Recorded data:

*** Begin section ***

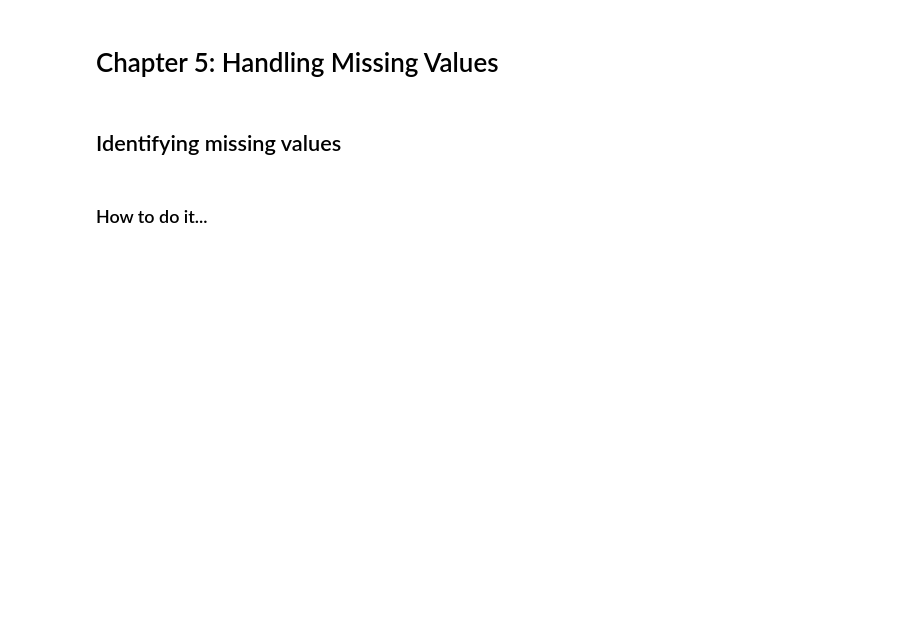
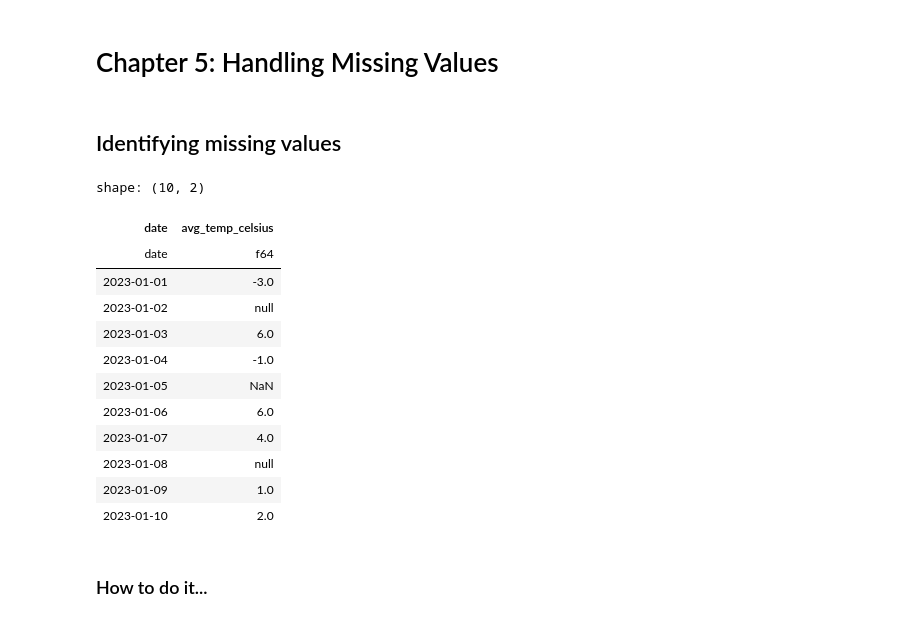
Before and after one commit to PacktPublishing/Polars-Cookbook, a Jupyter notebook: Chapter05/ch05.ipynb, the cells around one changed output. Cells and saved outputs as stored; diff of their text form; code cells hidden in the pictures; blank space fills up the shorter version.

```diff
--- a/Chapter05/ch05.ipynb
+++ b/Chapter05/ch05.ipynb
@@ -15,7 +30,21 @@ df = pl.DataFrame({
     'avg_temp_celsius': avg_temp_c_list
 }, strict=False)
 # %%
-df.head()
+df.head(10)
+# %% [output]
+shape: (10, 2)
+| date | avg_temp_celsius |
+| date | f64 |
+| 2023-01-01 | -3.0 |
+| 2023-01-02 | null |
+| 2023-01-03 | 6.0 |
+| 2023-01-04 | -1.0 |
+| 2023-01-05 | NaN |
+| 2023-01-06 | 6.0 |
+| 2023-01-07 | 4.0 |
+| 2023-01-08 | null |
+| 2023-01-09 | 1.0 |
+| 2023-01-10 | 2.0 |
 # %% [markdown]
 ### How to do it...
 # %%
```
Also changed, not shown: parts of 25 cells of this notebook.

*** End section ***
*** Begin section ***

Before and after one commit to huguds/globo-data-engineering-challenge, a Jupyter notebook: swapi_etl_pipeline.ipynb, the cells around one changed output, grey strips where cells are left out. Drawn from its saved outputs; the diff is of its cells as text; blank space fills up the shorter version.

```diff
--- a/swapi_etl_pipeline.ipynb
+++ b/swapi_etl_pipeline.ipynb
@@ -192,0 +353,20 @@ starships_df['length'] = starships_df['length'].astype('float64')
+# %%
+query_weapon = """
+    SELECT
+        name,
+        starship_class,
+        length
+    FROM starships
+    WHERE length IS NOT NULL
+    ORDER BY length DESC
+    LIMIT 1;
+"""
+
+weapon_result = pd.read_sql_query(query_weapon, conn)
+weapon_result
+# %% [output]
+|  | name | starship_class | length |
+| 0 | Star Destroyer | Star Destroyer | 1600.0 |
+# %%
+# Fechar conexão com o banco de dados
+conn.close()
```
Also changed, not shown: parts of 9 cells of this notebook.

*** End section ***

With "changed" as the search string, filter the records and return each line that has it.

:: Written answer ::
Before and after one commit to PacktPublishing/Polars-Cookbook, a Jupyter notebook: Chapter05/ch05.ipynb, the cells around one changed output. Cells and saved outputs as stored; diff of their text form; code cells hidden in the pictures; blank space fills up the shorter version.
Also changed, not shown: parts of 25 cells of this notebook.
Before and after one commit to huguds/globo-data-engineering-challenge, a Jupyter notebook: swapi_etl_pipeline.ipynb, the cells around one changed output, grey strips where cells are left out. Drawn from its saved outputs; the diff is of its cells as text; blank space fills up the shorter version.
Also changed, not shown: parts of 9 cells of this notebook.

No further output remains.